Problem: Copy the entire listing exactly.

Entries shown:

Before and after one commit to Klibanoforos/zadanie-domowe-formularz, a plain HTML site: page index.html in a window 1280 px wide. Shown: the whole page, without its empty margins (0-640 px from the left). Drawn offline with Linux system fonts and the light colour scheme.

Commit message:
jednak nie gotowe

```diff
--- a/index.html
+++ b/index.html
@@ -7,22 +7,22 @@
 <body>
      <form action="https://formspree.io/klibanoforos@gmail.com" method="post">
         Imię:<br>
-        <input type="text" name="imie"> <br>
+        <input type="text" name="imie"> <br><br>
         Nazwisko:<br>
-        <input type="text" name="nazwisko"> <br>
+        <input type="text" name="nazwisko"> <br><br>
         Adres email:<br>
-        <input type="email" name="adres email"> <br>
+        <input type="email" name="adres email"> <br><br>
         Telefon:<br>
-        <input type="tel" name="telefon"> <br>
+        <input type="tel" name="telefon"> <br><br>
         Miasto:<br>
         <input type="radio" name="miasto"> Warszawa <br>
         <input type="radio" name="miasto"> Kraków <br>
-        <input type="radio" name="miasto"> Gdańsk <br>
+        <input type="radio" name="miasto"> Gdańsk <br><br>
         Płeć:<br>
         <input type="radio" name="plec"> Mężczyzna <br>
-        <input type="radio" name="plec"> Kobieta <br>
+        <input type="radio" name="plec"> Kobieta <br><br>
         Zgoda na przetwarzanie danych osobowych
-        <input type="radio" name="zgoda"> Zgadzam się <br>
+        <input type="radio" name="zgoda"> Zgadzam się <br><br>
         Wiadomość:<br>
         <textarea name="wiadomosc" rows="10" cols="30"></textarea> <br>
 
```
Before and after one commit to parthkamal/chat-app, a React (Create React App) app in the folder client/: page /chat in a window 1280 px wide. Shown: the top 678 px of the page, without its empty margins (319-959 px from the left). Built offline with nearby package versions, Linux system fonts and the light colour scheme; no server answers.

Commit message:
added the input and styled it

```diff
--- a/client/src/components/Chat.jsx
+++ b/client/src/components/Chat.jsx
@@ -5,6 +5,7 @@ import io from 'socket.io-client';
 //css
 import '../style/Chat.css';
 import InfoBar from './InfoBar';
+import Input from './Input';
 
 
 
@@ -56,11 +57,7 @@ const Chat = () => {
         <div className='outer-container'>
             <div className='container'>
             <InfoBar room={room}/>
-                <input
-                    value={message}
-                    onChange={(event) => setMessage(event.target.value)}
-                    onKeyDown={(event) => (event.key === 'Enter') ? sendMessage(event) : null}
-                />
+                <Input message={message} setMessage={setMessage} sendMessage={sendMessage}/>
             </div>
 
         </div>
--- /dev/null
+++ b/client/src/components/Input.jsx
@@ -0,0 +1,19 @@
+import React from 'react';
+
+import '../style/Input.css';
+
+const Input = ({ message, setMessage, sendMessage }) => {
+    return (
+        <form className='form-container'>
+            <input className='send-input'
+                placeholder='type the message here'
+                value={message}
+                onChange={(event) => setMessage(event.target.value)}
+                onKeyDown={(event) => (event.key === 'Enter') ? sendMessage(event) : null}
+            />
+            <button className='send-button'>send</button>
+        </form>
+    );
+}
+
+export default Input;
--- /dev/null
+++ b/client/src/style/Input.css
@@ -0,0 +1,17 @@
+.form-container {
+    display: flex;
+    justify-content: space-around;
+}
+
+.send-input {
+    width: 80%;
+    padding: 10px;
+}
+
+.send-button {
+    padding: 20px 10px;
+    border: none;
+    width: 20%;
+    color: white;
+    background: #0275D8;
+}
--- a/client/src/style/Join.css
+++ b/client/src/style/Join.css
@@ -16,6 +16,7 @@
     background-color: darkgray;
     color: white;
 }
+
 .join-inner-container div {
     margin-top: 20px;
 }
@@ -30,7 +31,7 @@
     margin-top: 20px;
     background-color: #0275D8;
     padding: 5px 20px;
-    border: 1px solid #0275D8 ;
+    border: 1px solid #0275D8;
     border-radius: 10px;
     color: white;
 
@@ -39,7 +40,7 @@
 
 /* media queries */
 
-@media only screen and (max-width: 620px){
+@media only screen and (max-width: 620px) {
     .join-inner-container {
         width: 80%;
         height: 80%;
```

Task response:
Before and after one commit to Klibanoforos/zadanie-domowe-formularz, a plain HTML site: page index.html in a window 1280 px wide. Shown: the whole page, without its empty margins (0-640 px from the left). Drawn offline with Linux system fonts and the light colour scheme.

Commit message:
jednak nie gotowe

```diff
--- a/index.html
+++ b/index.html
@@ -7,22 +7,22 @@
 <body>
      <form action="https://formspree.io/klibanoforos@gmail.com" method="post">
         Imię:<br>
-        <input type="text" name="imie"> <br>
+        <input type="text" name="imie"> <br><br>
         Nazwisko:<br>
-        <input type="text" name="nazwisko"> <br>
+        <input type="text" name="nazwisko"> <br><br>
         Adres email:<br>
-        <input type="email" name="adres email"> <br>
+        <input type="email" name="adres email"> <br><br>
         Telefon:<br>
-        <input type="tel" name="telefon"> <br>
+        <input type="tel" name="telefon"> <br><br>
         Miasto:<br>
         <input type="radio" name="miasto"> Warszawa <br>
         <input type="radio" name="miasto"> Kraków <br>
-        <input type="radio" name="miasto"> Gdańsk <br>
+        <input type="radio" name="miasto"> Gdańsk <br><br>
         Płeć:<br>
         <input type="radio" name="plec"> Mężczyzna <br>
-        <input type="radio" name="plec"> Kobieta <br>
+        <input type="radio" name="plec"> Kobieta <br><br>
         Zgoda na przetwarzanie danych osobowych
-        <input type="radio" name="zgoda"> Zgadzam się <br>
+        <input type="radio" name="zgoda"> Zgadzam się <br><br>
         Wiadomość:<br>
         <textarea name="wiadomosc" rows="10" cols="30"></textarea> <br>
 
```
Before and after one commit to parthkamal/chat-app, a React (Create React App) app in the folder client/: page /chat in a window 1280 px wide. Shown: the top 678 px of the page, without its empty margins (319-959 px from the left). Built offline with nearby package versions, Linux system fonts and the light colour scheme; no server answers.

Commit message:
added the input and styled it

```diff
--- a/client/src/components/Chat.jsx
+++ b/client/src/components/Chat.jsx
@@ -5,6 +5,7 @@ import io from 'socket.io-client';
 //css
 import '../style/Chat.css';
 import InfoBar from './InfoBar';
+import Input from './Input';
 
 
 
@@ -56,11 +57,7 @@ const Chat = () => {
         <div className='outer-container'>
             <div className='container'>
             <InfoBar room={room}/>
-                <input
-                    value={message}
-                    onChange={(event) => setMessage(event.target.value)}
-                    onKeyDown={(event) => (event.key === 'Enter') ? sendMessage(event) : null}
-                />
+                <Input message={message} setMessage={setMessage} sendMessage={sendMessage}/>
             </div>
 
         </div>
--- /dev/null
+++ b/client/src/components/Input.jsx
@@ -0,0 +1,19 @@
+import React from 'react';
+
+import '../style/Input.css';
+
+const Input = ({ message, setMessage, sendMessage }) => {
+    return (
+        <form className='form-container'>
+            <input className='send-input'
+                placeholder='type the message here'
+                value={message}
+                onChange={(event) => setMessage(event.target.value)}
+                onKeyDown={(event) => (event.key === 'Enter') ? sendMessage(event) : null}
+            />
+            <button className='send-button'>send</button>
+        </form>
+    );
+}
+
+export default Input;
--- /dev/null
+++ b/client/src/style/Input.css
@@ -0,0 +1,17 @@
+.form-container {
+    display: flex;
+    justify-content: space-around;
+}
+
+.send-input {
+    width: 80%;
+    padding: 10px;
+}
+
+.send-button {
+    padding: 20px 10px;
+    border: none;
+    width: 20%;
+    color: white;
+    background: #0275D8;
+}
--- a/client/src/style/Join.css
+++ b/client/src/style/Join.css
@@ -16,6 +16,7 @@
     background-color: darkgray;
     color: white;
 }
+
 .join-inner-container div {
     margin-top: 20px;
 }
@@ -30,7 +31,7 @@
     margin-top: 20px;
     background-color: #0275D8;
     padding: 5px 20px;
-    border: 1px solid #0275D8 ;
+    border: 1px solid #0275D8;
     border-radius: 10px;
     color: white;
 
@@ -39,7 +40,7 @@
 
 /* media queries */
 
-@media only screen and (max-width: 620px){
+@media only screen and (max-width: 620px) {
     .join-inner-container {
         width: 80%;
         height: 80%;
```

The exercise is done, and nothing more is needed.